Fatty Liver Disease: Fighting the ‘Silent Epidemic’ Boosted by Genetic Testing and Lifestyle Support for At-Risk Americans

The Fatty Liver Foundation (FLF) has partnered with British start-up Sano Genetics to offer non-invasive genetic testing and community support to Americans at risk of and living with non-alcoholic fatty liver disease (NAFLD) and non-alcoholic steatohepatitis . (NASH).

The partnership aims to further close the knowledge gap on inherited risk factors with home DNA testing, as well as provide individuals with personalized opportunities to learn how to reduce their risk through their lifestyle and their diet, to keep abreast of new developments in treatments and research, and to participate in medical research and clinical trials themselves.

FLF’s Undiagnosed NAFLD and NASH (SUNN) Screening Program has already screened more than 1,000 asymptomatic and at-risk American adults for both conditions, with published results end of 2021. SUNN program expands with goal of screening 20,000 people in 20 US cities.

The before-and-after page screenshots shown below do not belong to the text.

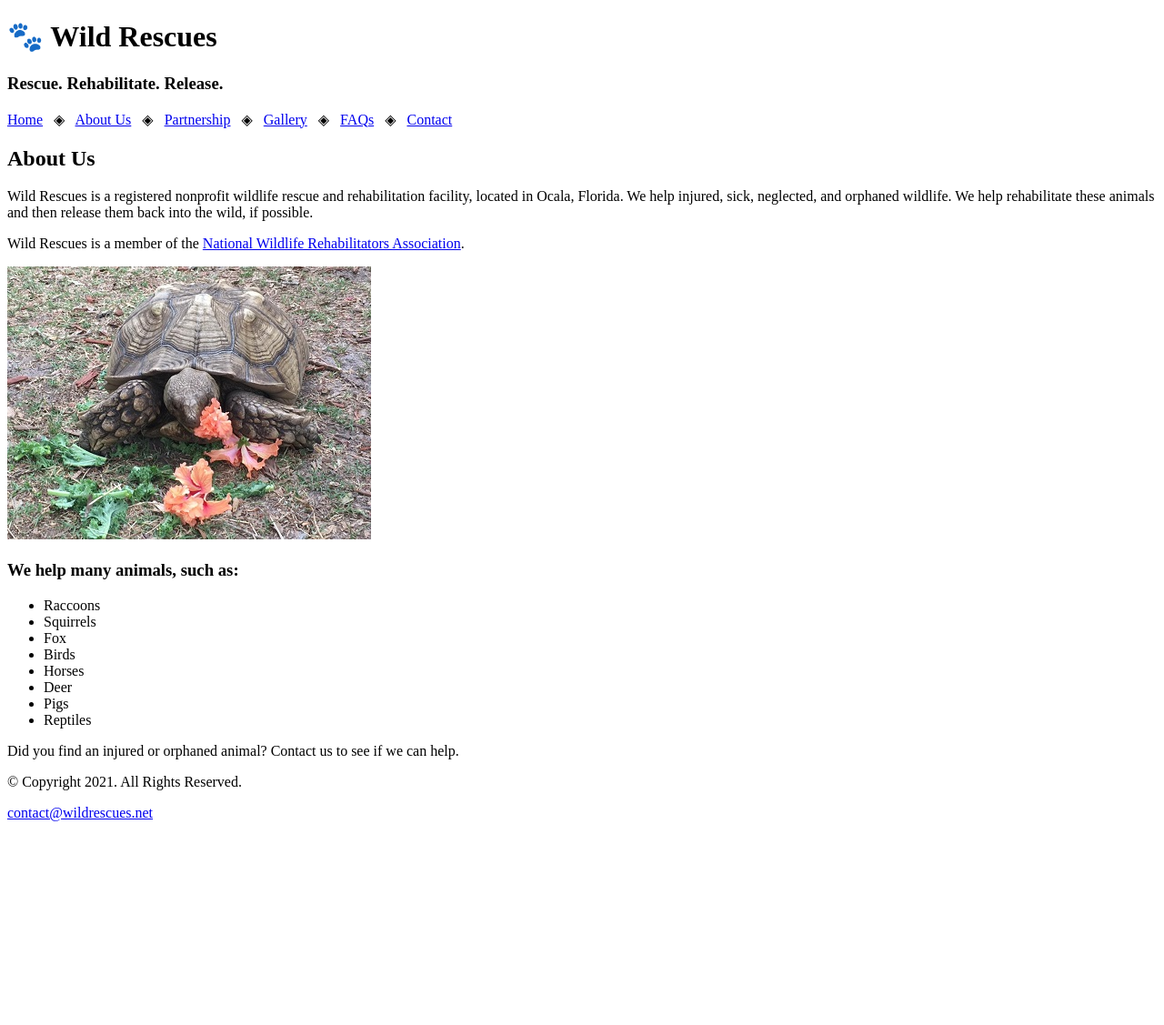
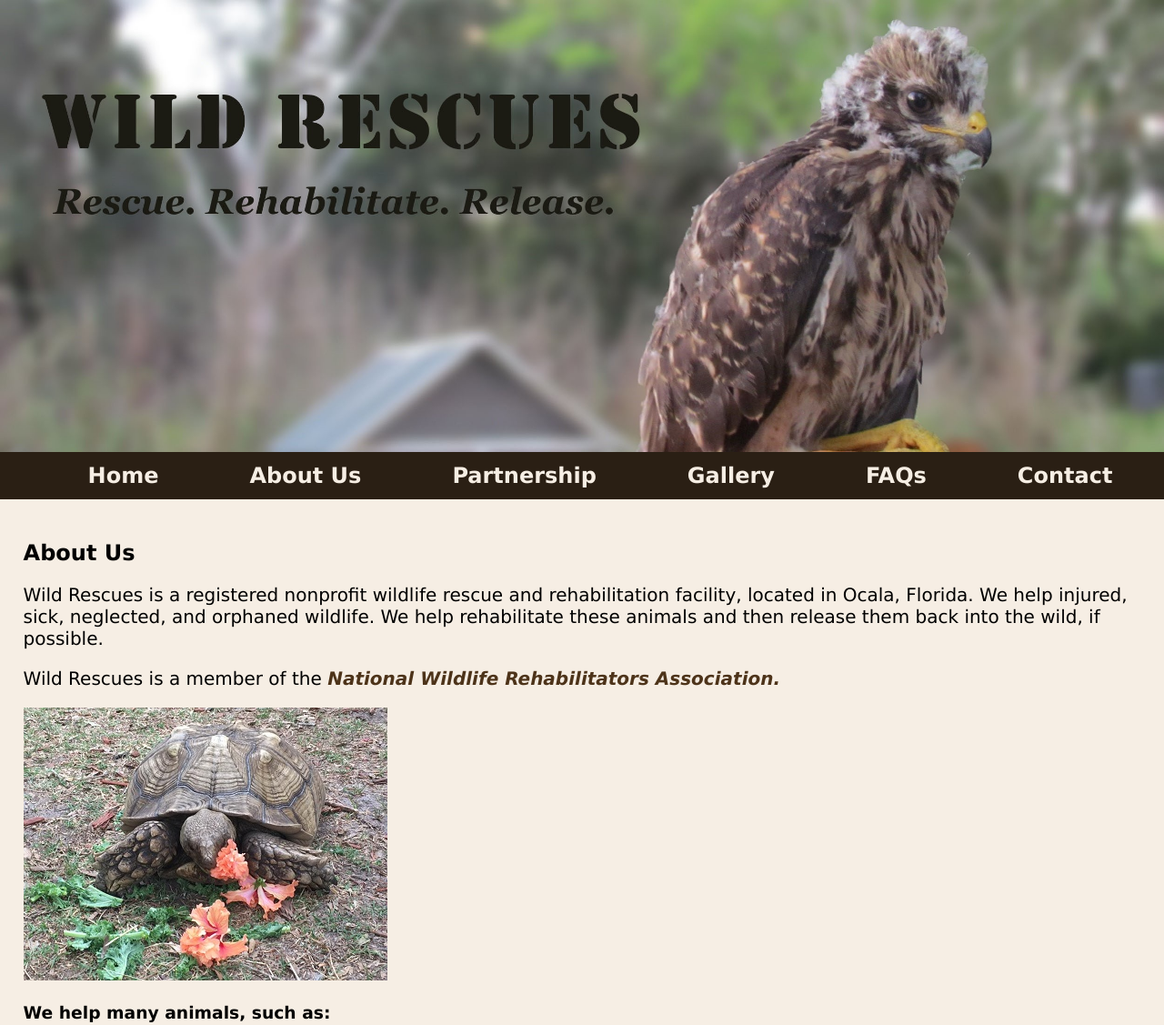
Before and after one commit to RynoRyne/rescue, a plain HTML site: page about.html in a window 1280 px wide. Shown: the top 1127 px of the page at 91% size. Before the commit the page ends 919 px from the top, so only its background shows below. Drawn offline with Linux system fonts and the light colour scheme.

Commit message:
Added CH4 code CJD

```diff
--- a/about.html
+++ b/about.html
@@ -8,25 +8,32 @@ Date: 09/01/2021
   <head>
     <title>Wild Rescues: About Us</title>
     <meta charset="utf-8">
+    <link rel="stylesheet" href="css/styles.css">
   </head>
   <body>
     <header>
-      <h1>&#128062; Wild Rescues</h1>
-      <h3>Rescue. Rehabilitate. Release.</h3>
+      <a href="index.html"><img src="images/baby-hawk.jpg" alt="rescued baby hawk"></a>
     </header>
 
     <nav>
-      <p><a href="index.html">Home</a> &nbsp; &#9672; &nbsp; <a href="about.html">About Us</a> &nbsp; &#9672; &nbsp; <a href="partnership.html">Partnership</a> &nbsp; &#9672; &nbsp; <a href="gallery.html">Gallery</a> &nbsp; &#9672; &nbsp; <a href="faqs.html">FAQs</a> &nbsp; &#9672; &nbsp; <a href="contact.html">Contact</a></p>
+      <ul>
+        <li><a href="index.html">Home</a></li>
+        <li><a href="about.html">About Us</a></li>
+        <li><a href="partnership.html">Partnership</a></li>
+        <li><a href="gallery.html">Gallery</a></li>
+        <li><a href="faqs.html">FAQs</a></li>
+        <li><a href="contact.html">Contact</a></li>
+      </ul>
     </nav>
     <!-- Use the main area to add the main content to the webpage -->
     <main>
       <div id="info">
         <h2>About Us</h2>
         <p>Wild Rescues is a registered nonprofit wildlife rescue and rehabilitation facility, located in Ocala, Florida. We help injured, sick, neglected, and orphaned wildlife. We help rehabilitate these animals and then release them back into the wild, if possible.</p>
-        <p>Wild Rescues is a member of the <a href="https://www.nwrawildlife.org/">National Wildlife Rehabilitators Association</a>.</p>
+        <p>Wild Rescues is a member of the <a class="link" href="https://www.nwrawildlife.org/">National Wildlife Rehabilitators Association.</a></p>
 
 
-        <img src="images/tortoise.jpg" alt="tortoise eating vegetation" height="300px" width="400px">
+        <img src="images/tortoise.jpg" alt="tortoise eating vegetation">
 
 
         <h3>We help many animals, such as:</h3>
@@ -42,12 +49,12 @@ Date: 09/01/2021
         </ul>
 
 
-        <p>Did you find an injured or orphaned animal? Contact us to see if we can help.</p>
+        <p class="action">Did you find an injured or orphaned animal? Contact us to see if we can help.</p>
       </div>
     </main>
 
     <footer>
-      <p>&copy; Copyright 2021. All Rights Reserved.</p>
+      <p><a>&copy; Copyright 2021. All Rights Reserved.</a></p>
       <p><a href="mailto:contact@wildrescues.net">contact@wildrescues.net</a></p>
     </footer>
   </body>
--- /dev/null
+++ b/css/styles.css
@@ -0,0 +1,100 @@
+/*
+Author: CJ DiNofrio
+File Name: styles.css
+Date: 09/01/2021
+*/
+
+/*CSS Reset*/
+body, header, nav, main, footer, img, h1, h3 {
+    margin: 0;
+    padding: 0;
+    border: 0;
+}
+
+/*Style rules for body and images*/
+body {
+  background-color: #f6eee4;
+}
+
+img {
+  max-width: 100%;
+  display: block;
+}
+
+/*Style rules for navigation area*/
+nav {
+  background-color: #2a1f14;
+}
+
+nav ul {
+  list-style: none;
+  margin: 0;
+  text-align: center;
+}
+
+nav li {
+  display: inline-block;
+  font-size: 1.5em;
+  font-family: Geneva, Arial, sans-serif;
+  font-weight: bold;
+}
+
+nav li a {
+  display: block;
+  color: #f6eee4;
+  padding-top: 0.5em;
+  padding-bottom: 0.5em;
+  padding-left: 2em;
+  padding-right: 2em;
+  text-decoration: none;
+}
+
+/*Style rules for main content*/
+main {
+  padding: 2%;
+  font-family: Verdana, Arial, sans-serif;
+}
+
+main p {
+  font-size: 1.25em;
+}
+
+main h3 {
+  padding-top: 2%;
+}
+
+main ul {
+  list-style-type: square;
+}
+
+.link {
+  color: #4d3319;
+  text-decoration: none;
+  font-weight: bold;
+  font-style: italic;
+}
+
+.action {
+  font-size: 1.75em;
+  font-weight: bold;
+  text-align: center;
+}
+
+#contact {
+  text-align: center;
+}
+
+/*Style rules for footer content*/
+footer {
+  text-align: center;
+  font-size: 0.85em;
+  background-color: #2a1f14;
+  padding-top: 1%;
+  padding-bottom: 1%;
+  padding-left: 0%;
+  padding-right: 0%;
+}
+
+footer a {
+  color: #f3e6d8;
+}
```
Also changed, not shown: contact.html (+13 -6 lines), index.html (+12 -5 lines), template.html (+11 -4 lines), images/baby-hawk.jpg (added), 1 other file.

Sano Genetics, which combines a private-by-design technology platform and at-home testing to accelerate genetic disease research, has a strong track record of recruiting and maintaining participant engagement and education at the study, having launched a number of studies on the long Covid, irritable bowel disease, multiple sclerosis, Parkinson’s disease and Alzheimer’s disease.

Progress can’t come soon enough. The number of NAFLD cases in people over the age of 15 in the United States is expected to increase exponentially due to the growing epidemic of obesity and diabetes. By 2030, the overall prevalence of NAFLD is expected to reach 33.5%, with NASH increasing to 27%.

And worrying new data reveals that 42% of Americans report unwanted weight gains since the start of the pandemic. Adults who gained weight gained an average of 29 pounds, rising to 38 pounds among essential workers.

Fatty liver disease currently affects approximately 100 million Americans, although most are unaware they have it. Current medical standards policy is not to screen for liver disease unless people are sick and have symptoms.

Some 20 million people will go on to develop NAFLD, which is characterized by fatty or fatty liver cell infiltration, liver inflammation, liver cell damage, and fibrosis or scarring of the liver. And 5 million will progress to NASH, an advanced form of NAFLD, which is clinically significant and can lead to progressive liver fibrosis, cirrhosis and eventually advanced liver disease, liver cancer and death.

Despite recent scientific and medical advances, there is currently no effective pharmaceutical treatment for NAFLD. Currently, the only proven effective therapy is sustained weight loss achieved through diet and exercise or bariatric surgery. Early and comprehensive interventions, such as lifestyle and diet changes, can help halt progression, preserve liver function, and maintain quality of life.

In addition to the focus on early detection and screening, the SUNN program will match participants interested in clinical trials with opportunities to participate, including precision medicine trials using genetic markers such as PNPLA3.

Several research studies have shown that NAFLD/NASH can be inherited and can be influenced by many different genetic changes. Liver fibrosis has been shown to be an inherited trait, while family history can also impact the chances of developing the disease, particularly if a first-degree relative has NAFLD/NASH.

Wayne Eskridge, Founder and CEO of the Fatty Liver Foundation, says: “Genetic testing for NAFLD and NASH is critical to improving early detection of this largely asymptomatic and silent epidemic. It has the potential to usher in a new era of ‘precision liver health‘ that can improve our ability to provide the right liver health intervention to the right population at the right time.

“With the expertise and capabilities of Sano Genetics, we can help more people understand their inherited risk of NAFLD/NASH, detect it earlier, and potentially treat it more effectively.” Our partnership adds a whole new dimension to our SUNN program and we are excited about the opportunities for individuals and their families to support their prevention or treatment plans, as well as facilitating opportunities for them to participate in clinical trials.

Dr. Patrick Short, co-founder and CEO of Sano Genetics, says: “Genomics is key to early detection of this disease which often goes undiagnosed until symptoms present in later stages. If we can locate DNA markers that indicate predisposition in healthy or asymptomatic people, then early intervention becomes more likely. A better understanding of the genetic factors and underlying biology of NAFLD/NASH will also pave the way for more effective targeted therapies. The FLF has been doing excellent work for many years and we are proud to provide our technology and genetic testing capabilities to facilitate a proactive approach to slowing down and treating fatty liver conditions.

Comments are closed.